# TASK GOAL
For the data below, the lines that hold "liste" should be counted; only the resulting number is expected.

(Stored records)
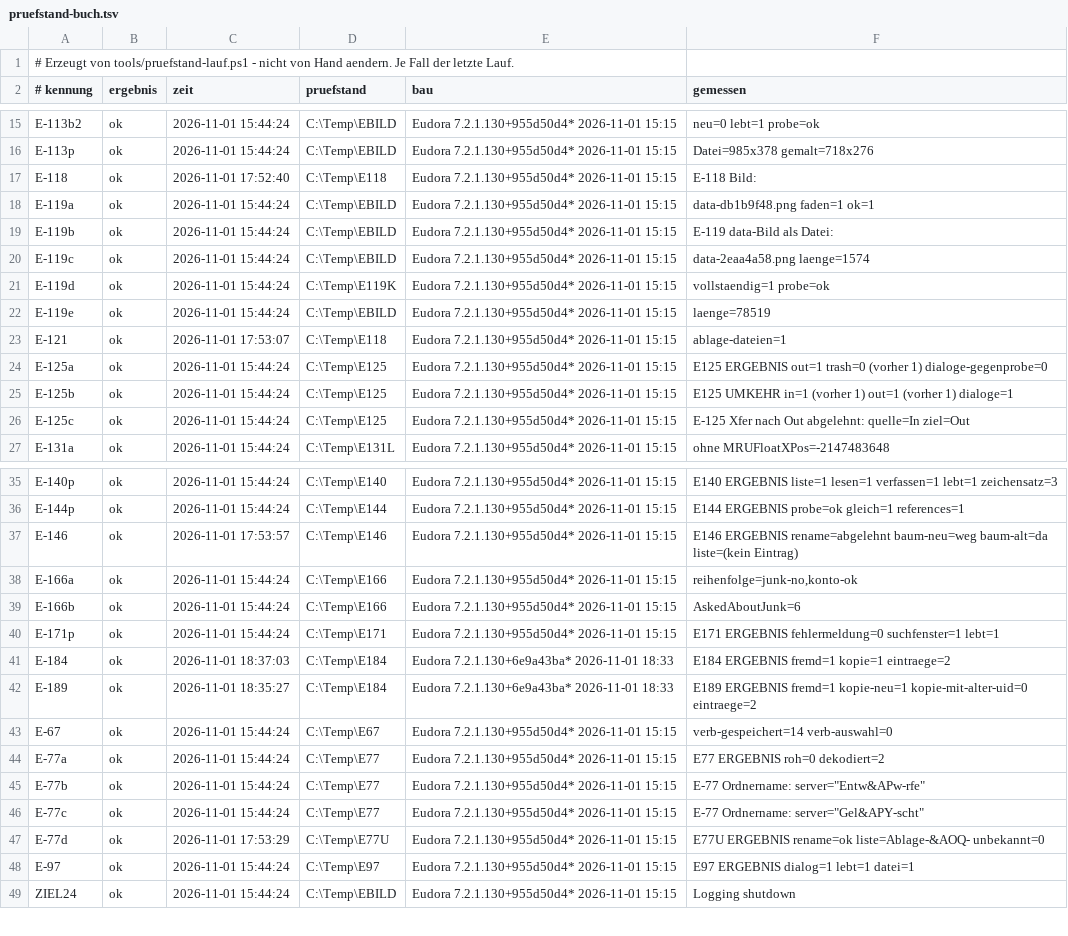
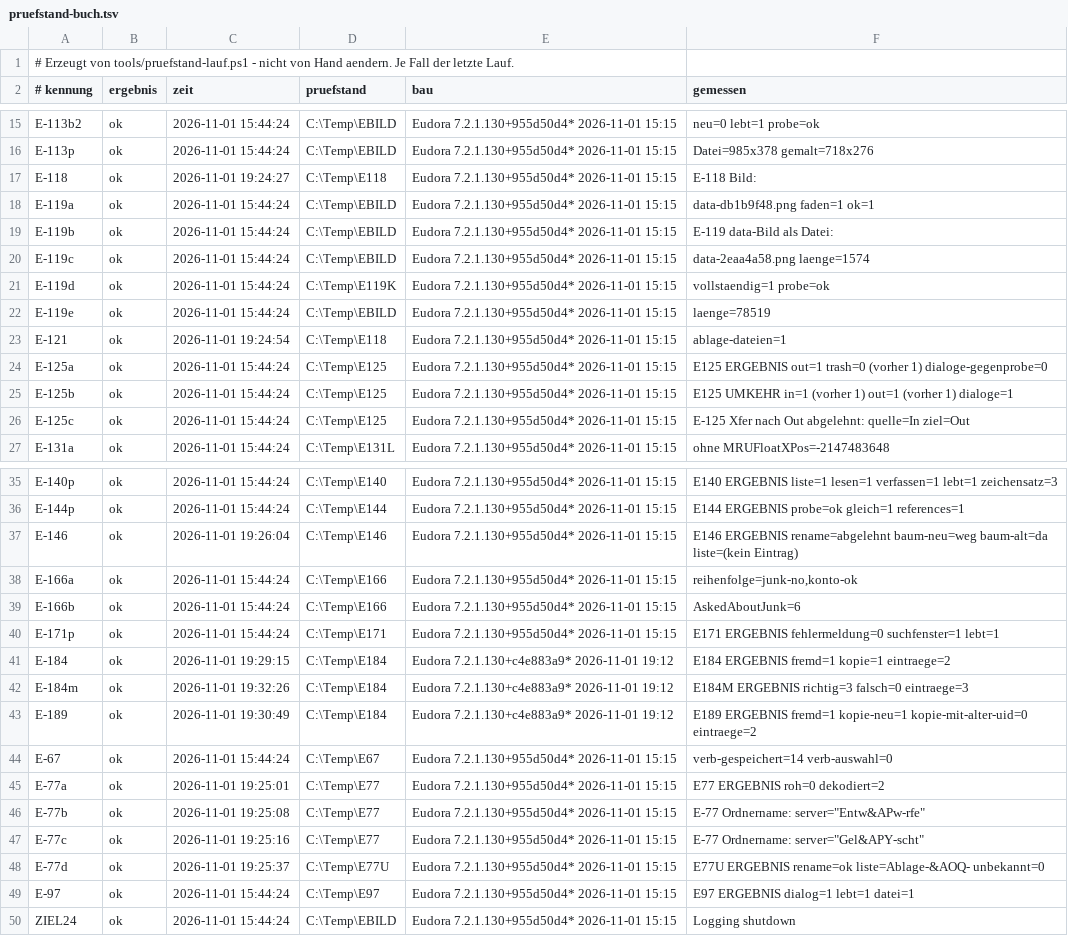
Before and after one commit to HansWurst81675/Eudora7.2, a TSV file: Intern/pruefstand-buch.tsv, drawn as a sheet; only a part is shown, gaps mark what is left out.

```diff
--- a/Intern/pruefstand-buch.tsv
+++ b/Intern/pruefstand-buch.tsv
@@ -16,3 +16,3 @@ E-113b2	ok	2026-11-01 15:44:24	C:\Temp\EBILD	Eudora 7.2.1.130+955d50d4* 2026-11-
 E-113p	ok	2026-11-01 15:44:24	C:\Temp\EBILD	Eudora 7.2.1.130+955d50d4* 2026-11-01 15:15	Datei=985x378 gemalt=718x276
-E-118	ok	2026-11-01 17:52:40	C:\Temp\E118	Eudora 7.2.1.130+955d50d4* 2026-11-01 15:15	E-118 Bild:
+E-118	ok	2026-11-01 19:24:27	C:\Temp\E118	Eudora 7.2.1.130+955d50d4* 2026-11-01 15:15	E-118 Bild:
 E-119a	ok	2026-11-01 15:44:24	C:\Temp\EBILD	Eudora 7.2.1.130+955d50d4* 2026-11-01 15:15	data-db1b9f48.png faden=1 ok=1
@@ -22,3 +22,3 @@ E-119d	ok	2026-11-01 15:44:24	C:\Temp\E119K	Eudora 7.2.1.130+955d50d4* 2026-11-0
 E-119e	ok	2026-11-01 15:44:24	C:\Temp\EBILD	Eudora 7.2.1.130+955d50d4* 2026-11-01 15:15	laenge=78519
-E-121	ok	2026-11-01 17:53:07	C:\Temp\E118	Eudora 7.2.1.130+955d50d4* 2026-11-01 15:15	ablage-dateien=1
+E-121	ok	2026-11-01 19:24:54	C:\Temp\E118	Eudora 7.2.1.130+955d50d4* 2026-11-01 15:15	ablage-dateien=1
 E-125a	ok	2026-11-01 15:44:24	C:\Temp\E125	Eudora 7.2.1.130+955d50d4* 2026-11-01 15:15	E125 ERGEBNIS out=1 trash=0 (vorher 1) dialoge-gegenprobe=0
@@ -36,3 +36,3 @@ E-140p	ok	2026-11-01 15:44:24	C:\Temp\E140	Eudora 7.2.1.130+955d50d4* 2026-11-01
 E-144p	ok	2026-11-01 15:44:24	C:\Temp\E144	Eudora 7.2.1.130+955d50d4* 2026-11-01 15:15	E144 ERGEBNIS probe=ok gleich=1 references=1
-E-146	ok	2026-11-01 17:53:57	C:\Temp\E146	Eudora 7.2.1.130+955d50d4* 2026-11-01 15:15	E146 ERGEBNIS rename=abgelehnt baum-neu=weg baum-alt=da liste=(kein Eintrag)
+E-146	ok	2026-11-01 19:26:04	C:\Temp\E146	Eudora 7.2.1.130+955d50d4* 2026-11-01 15:15	E146 ERGEBNIS rename=abgelehnt baum-neu=weg baum-alt=da liste=(kein Eintrag)
 E-166a	ok	2026-11-01 15:44:24	C:\Temp\E166	Eudora 7.2.1.130+955d50d4* 2026-11-01 15:15	reihenfolge=junk-no,konto-ok
@@ -40,9 +40,10 @@ E-166b	ok	2026-11-01 15:44:24	C:\Temp\E166	Eudora 7.2.1.130+955d50d4* 2026-11-01
 E-171p	ok	2026-11-01 15:44:24	C:\Temp\E171	Eudora 7.2.1.130+955d50d4* 2026-11-01 15:15	E171 ERGEBNIS fehlermeldung=0 suchfenster=1 lebt=1
-E-184	ok	2026-11-01 18:37:03	C:\Temp\E184	Eudora 7.2.1.130+6e9a43ba* 2026-11-01 18:33	E184 ERGEBNIS fremd=1 kopie=1 eintraege=2
-E-189	ok	2026-11-01 18:35:27	C:\Temp\E184	Eudora 7.2.1.130+6e9a43ba* 2026-11-01 18:33	E189 ERGEBNIS fremd=1 kopie-neu=1 kopie-mit-alter-uid=0 eintraege=2
+E-184	ok	2026-11-01 19:29:15	C:\Temp\E184	Eudora 7.2.1.130+c4e883a9* 2026-11-01 19:12	E184 ERGEBNIS fremd=1 kopie=1 eintraege=2
+E-184m	ok	2026-11-01 19:32:26	C:\Temp\E184	Eudora 7.2.1.130+c4e883a9* 2026-11-01 19:12	E184M ERGEBNIS richtig=3 falsch=0 eintraege=3
+E-189	ok	2026-11-01 19:30:49	C:\Temp\E184	Eudora 7.2.1.130+c4e883a9* 2026-11-01 19:12	E189 ERGEBNIS fremd=1 kopie-neu=1 kopie-mit-alter-uid=0 eintraege=2
 E-67	ok	2026-11-01 15:44:24	C:\Temp\E67	Eudora 7.2.1.130+955d50d4* 2026-11-01 15:15	verb-gespeichert=14 verb-auswahl=0
-E-77a	ok	2026-11-01 15:44:24	C:\Temp\E77	Eudora 7.2.1.130+955d50d4* 2026-11-01 15:15	E77 ERGEBNIS roh=0 dekodiert=2
-E-77b	ok	2026-11-01 15:44:24	C:\Temp\E77	Eudora 7.2.1.130+955d50d4* 2026-11-01 15:15	E-77 Ordnername: server="Entw&APw-rfe"
-E-77c	ok	2026-11-01 15:44:24	C:\Temp\E77	Eudora 7.2.1.130+955d50d4* 2026-11-01 15:15	E-77 Ordnername: server="Gel&APY-scht"
-E-77d	ok	2026-11-01 17:53:29	C:\Temp\E77U	Eudora 7.2.1.130+955d50d4* 2026-11-01 15:15	E77U ERGEBNIS rename=ok liste=Ablage-&AOQ- unbekannt=0
+E-77a	ok	2026-11-01 19:25:01	C:\Temp\E77	Eudora 7.2.1.130+955d50d4* 2026-11-01 15:15	E77 ERGEBNIS roh=0 dekodiert=2
+E-77b	ok	2026-11-01 19:25:08	C:\Temp\E77	Eudora 7.2.1.130+955d50d4* 2026-11-01 15:15	E-77 Ordnername: server="Entw&APw-rfe"
+E-77c	ok	2026-11-01 19:25:16	C:\Temp\E77	Eudora 7.2.1.130+955d50d4* 2026-11-01 15:15	E-77 Ordnername: server="Gel&APY-scht"
+E-77d	ok	2026-11-01 19:25:37	C:\Temp\E77U	Eudora 7.2.1.130+955d50d4* 2026-11-01 15:15	E77U ERGEBNIS rename=ok liste=Ablage-&AOQ- unbekannt=0
 E-97	ok	2026-11-01 15:44:24	C:\Temp\E97	Eudora 7.2.1.130+955d50d4* 2026-11-01 15:15	E97 ERGEBNIS dialog=1 lebt=1 datei=1
```
Also changed, not shown: 27 other files.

# SOLUTION FOR THIS PROBLEM
4